> **EXERCISE**: In the entries below, find the string "приложение" and return each line holding it.

> **DATA LISTING**:
•••••

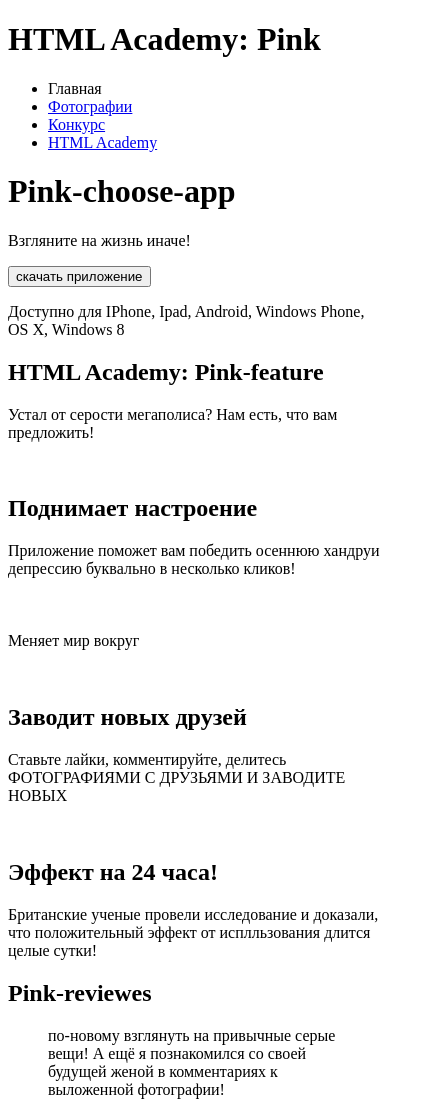
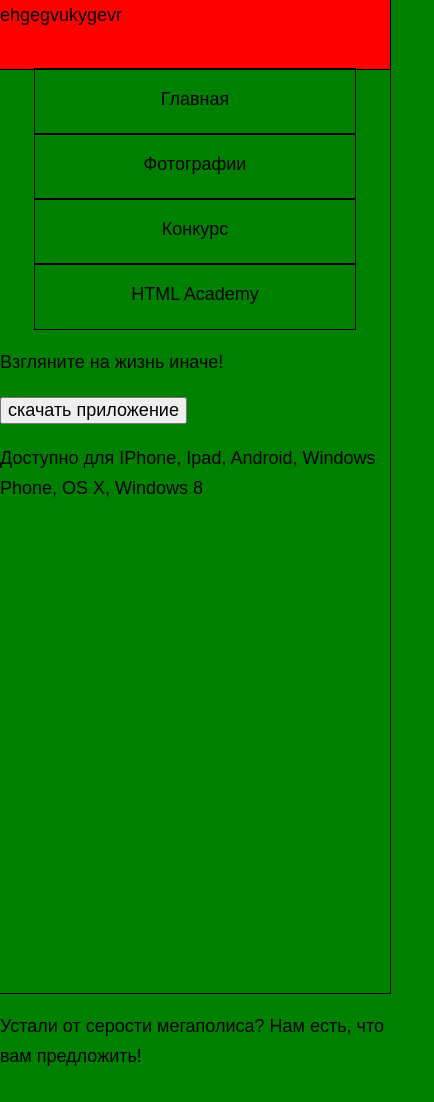
Before and after one commit to 1985konstantin/276959-pink, a website: page index.html in a window 390 px wide. Shown: the top 1102 px of the page, 434 px wide, since content can reach past the window. Drawn offline with nearby package versions, Linux system fonts and the light colour scheme; files that its build step writes are made by us from their sources.

Commit message:
Адаптивные

```diff
--- a/Gruntfile.js
+++ b/Gruntfile.js
@@ -1,3 +1,4 @@
+
 "use strict";
 
 module.exports = function(grunt) {
--- a/form.html
+++ b/form.html
@@ -3,34 +3,42 @@
 <head>
     <meta charset="UTF-8">
     <title>HTML Academy: Пинк</title>
+    <meta name="viewport" content="width=device-width,initial-scale=1">
+    <meta name="format-detection" content="telephone=no">
+    <link rel="stylesheet" href="css/normalize.css">
+    <link rel="stylesheet" href="css/style.css">
 </head>
 <body>
-    <header>
+    <header class="page-header">
         <h1 class="visually-hidden">HTML Academy: Pink</h1>
         <div class="logo logo--all-header">
-            <a href="index.html"></a>
+            ehgegvukygevr
+            <a></a>
         </div>
+        <nav class="main-nav">
             <div class="main-nav__wrapper">
                 <ul class="main-nav__items">
-                    <li class=" main-nav__item">
-                        <a href="#">Главная</a>
+                    <li class=" main-nav__item--active">
+                        <a>Главная</a>
                     </li>
                     <li class="main-nav__item">
-                        <a href="#">Фотографии</a>
+                        <a href="photo.html">Фотографии</a>
                     </li>
-                    <li class="main-nav__item--active">
-                        <a>Конкурс</a>
+                    <li class="main-nav__item">
+                        <a href="#">Конкурс</a>
                     </li>
                     <li class="main-nav__item">
                         <a href="#">HTML Academy</a>
                     </li>
-                </ul>
+                 </ul>
             </div>
+        </nav>
+        <div class="bottom-layer">
+              <h1>Конкурс на самое безбашенное путешествие с Пинк</h1>
+           </div>
     </header>
     <main>
-        <div class="breadcrumbs">
-           <h1>Конкурс на самое безбашенное путешествие с Пинк</h1>
-        </div>
+
        <section class="form">
            <h1 class="visually-hidden">Form</h1>
               <p>Поделитесь своей историей и получите шанс выиграть ценный приз-1000 миль
--- a/index.html
+++ b/index.html
@@ -3,14 +3,20 @@
   <head>
     <meta charset="utf-8">
     <title>HTML Academy: Пинк</title>
+    <meta name="viewport" content="width=device-width,initial-scale=1">
+    <meta name="format-detection" content="telephone=no">
+    <link rel="stylesheet" href="css/normalize.css">
+    <link rel="stylesheet" href="css/style.css">
   </head>
   <body>
-      <header>
+      <header class="page-header">
           <h1 class="visually-hidden">HTML Academy: Pink</h1>
           <div class="logo logo--all-header">
+              ehgegvukygevr
               <a></a>
+          </div>
+          <nav class="main-nav">
               <div class="main-nav__wrapper">
-              </div>
                   <ul class="main-nav__items">
                       <li class=" main-nav__item--active">
                           <a>Главная</a>
@@ -19,27 +25,28 @@
                           <a href="#">Фотографии</a>
                       </li>
                       <li class="main-nav__item">
-                          <a href="#">Конкурс</a>
+                          <a href="form.html">Конкурс</a>
                       </li>
                       <li class="main-nav__item">
                           <a href="#">HTML Academy</a>
                       </li>
-                  </ul>
+                   </ul>
+              </div>
+          </nav>
+          <div class="bottom-layer">
+                <h1 class="visually-hidden">Pink-choose-app</h1>
+                  <p class="commercial">Взгляните на жизнь иначе!</p>
+                  <button class="round-button__bottom-layer">скачать приложение</button>
+                  <a href=""></a>
+                  <a href=""></a>
+                  <a href=""></a>
+                  <p>Доступно для IPhone, Ipad, Android, Windows Phone, OS X, Windows 8</p>
               </div>
       </header>
       <main>
-          <div class="breadcrumbs">
-              <h1 class="visually-hidden">Pink-choose-app</h1>
-              <p>Взгляните на жизнь иначе!</p>
-              <button class="round-button__breadcrumbs-button">скачать приложение</button>
-              <a href=""></a>
-              <a href=""></a>
-              <a href=""></a>
-              <p>Доступно для IPhone, Ipad, Android, Windows Phone, OS X, Windows 8</p>
-          </div>
           <section class="feature">
               <h1 class="visually-hidden">HTML Academy: Pink-feature</h1>
-              <p class="feature__headline">Устал от серости мегаполиса? Нам есть, что вам предложить!</p>
+              <p class="feature__headline">Устали от серости мегаполиса? Нам есть, что вам предложить!</p>
               <div class="feature-section">
                   <img src="#" alt="">
                   <h2>Поднимает настроение</h2>
@@ -68,10 +75,9 @@
           <section class="reviewes">
               <h1 class="visually-hidden">Pink-reviewes</h1>
               <blockquote class="reviewes__quote">
-                  <p>по-новому взглянуть на привычные серые вещи! А ещё я познакомился со своей будущей женой
+                  <p>Это приложение перевурнуло мой мир и позволило взглянуть по-новому на привычные серые вещи! А ещё я познакомился со своей будущей женой
                   в комментариях к выложенной фотографии!</p>
                   <cite class="reviewes__bold-text">Николай Петров</cite>
-                  <p class="reviewes__reviewes-text">Это приложение перевурнуло мой мири позволило</p>
                   <p class="reviewes__reviewes-text">25 лет, водитель трамвая</p>
               </blockquote>
               <a href=""></a>
@@ -79,7 +85,7 @@
           </section>
           <section class="price">
               <h1 class="visually-hidden">HTML Academy: Pink-Price</h1>
-              <table>
+              <table class="price__item">
                   <tr>
                       <th></th>
                       <th class="price__price-secondary-text">База<span class="price-text">1,99usd</span></th>
--- /dev/null
+++ b/less/blocks/feature.less
@@ -0,0 +1,6 @@
+.feature__headline{
+    outline: 1px solid black;
+}
+.feature-section:nth-child(n+2) {
+  display: none;
+}
--- /dev/null
+++ b/less/blocks/header-bottom-layer.less
@@ -0,0 +1,16 @@
+.header-bottom-layer{
+ height: 395px;
+ background-color: red;
+}
+.header-bottom-layer__commercial{
+    display: none;
+}
+.round-button__bottom-layer{
+    width:280px;
+    }
+.header-bottom-layer a{
+    display: inline-block;
+    width: 47px;
+    height: 56px;
+    outline: 1px solid black;
+}
--- /dev/null
+++ b/less/blocks/main-nav.less
@@ -0,0 +1,35 @@
+.main-nav {
+  width: 320px;
+  margin: 0 auto;
+}
+.main-nav__items {
+  margin: 0;
+  padding: 0;
+  list-style: none;
+}
+.main-nav__item,
+.main-nav__item--active{
+ outline: 1px solid black;
+ min-height: 65px;
+ list-style: none;
+ box-sizing: border-box;
+ text-align: center;
+ padding-top: 15px;
+ margin-left: 0px;
+}
+.main-nav__item a{
+ color: black;
+ text-decoration: none;
+ text-align: center;
+}
+
+@media @tablet-widths {
+.main-nav {
+ width: 1620px;
+ margin: 0;
+     }
+}
+
+@media @desktop-widths {
+
+}
--- /dev/null
+++ b/less/blocks/page-header.less
@@ -0,0 +1,23 @@
+.page-header{
+    min-height: 993px;
+    outline: 1px solid black;
+
+}
+.logo--all-header {
+  height:69px;
+  outline: 1px solid black;
+  background-color: red;
+  margin-right: 0px;
+}
+
+@media @tablet-widths {
+
+  .page-header {
+    width: 1700px;
+    min-height: 70px;
+    padding-bottom: 400px;
+  }
+
+
+
+}
--- /dev/null
+++ b/less/mixins.less
@@ -0,0 +1,12 @@
+.container() {
+  width: 320px;
+  margin: 0 auto;
+}
+
+  @media @tablet-widths {
+    width: 620px;
+  }
+
+  @media @desktop-widths {
+    width: 960px;
+  }
--- /dev/null
+++ b/less/scaffolding.less
@@ -0,0 +1,12 @@
+body {
+  font-size: 18px;
+  line-height: 30px;
+  font-family: OpenSans, sans-serif;
+  color: black;
+  font-style: normal;
+  background-color: green;
+}
+
+.visually-hidden{
+  display: none;
+}
--- /dev/null
+++ b/less/style.less
@@ -0,0 +1,8 @@
+@import "variables.less";
+@import "mixins.less";
+@import "scaffolding.less";
+
+@import "global/fonts.less";
+
+@import "blocks/main-nav.less";
+@import "blocks/page-header.less";
--- /dev/null
+++ b/less/variables.less
@@ -0,0 +1,3 @@
+@tablet-widths: ~"(min-width: 700px)";
+@desktop-widths: ~"(min-width: 1200px)";
+@bg-white: #ffffff;
--- a/package.json
+++ b/package.json
@@ -4,13 +4,13 @@
   "private": true,
   "description": "Личный проект «Пинк» от HTML Academy",
   "devDependencies": {
+    "@htmlacademy/editorconfig-cli": "0.1.x",
     "autoprefixer": "6.7.x",
     "grunt": "1.0.1",
     "grunt-browser-sync": "2.2.0",
-    "grunt-contrib-less": "1.4.0",
+    "grunt-contrib-less": "^1.4.1",
     "grunt-contrib-watch": "1.0.0",
-    "grunt-postcss": "0.8.0",
-    "@htmlacademy/editorconfig-cli": "0.1.x"
+    "grunt-postcss": "0.8.0"
   },
   "scripts": {
     "test": "editorconfig-cli",
```
Also changed, not shown: less/blocks/price.less (added, +9 -0 lines), less/blocks/radio-area.less (added, +11 -0 lines), photo.html (+5 -1 lines), less/blocks/reviewes.less (added), less/global/fonts.less (added).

•••••

> **EXPECTED ANSWER**:
+                  <button class="round-button__bottom-layer">скачать приложение</button>
-              <button class="round-button__breadcrumbs-button">скачать приложение</button>
+                  <p>Это приложение перевурнуло мой мир и позволило взглянуть по-новому на привычные серые вещи! А ещё я познакомился со своей будущей женой
-                  <p class="reviewes__reviewes-text">Это приложение перевурнуло мой мири позволило</p>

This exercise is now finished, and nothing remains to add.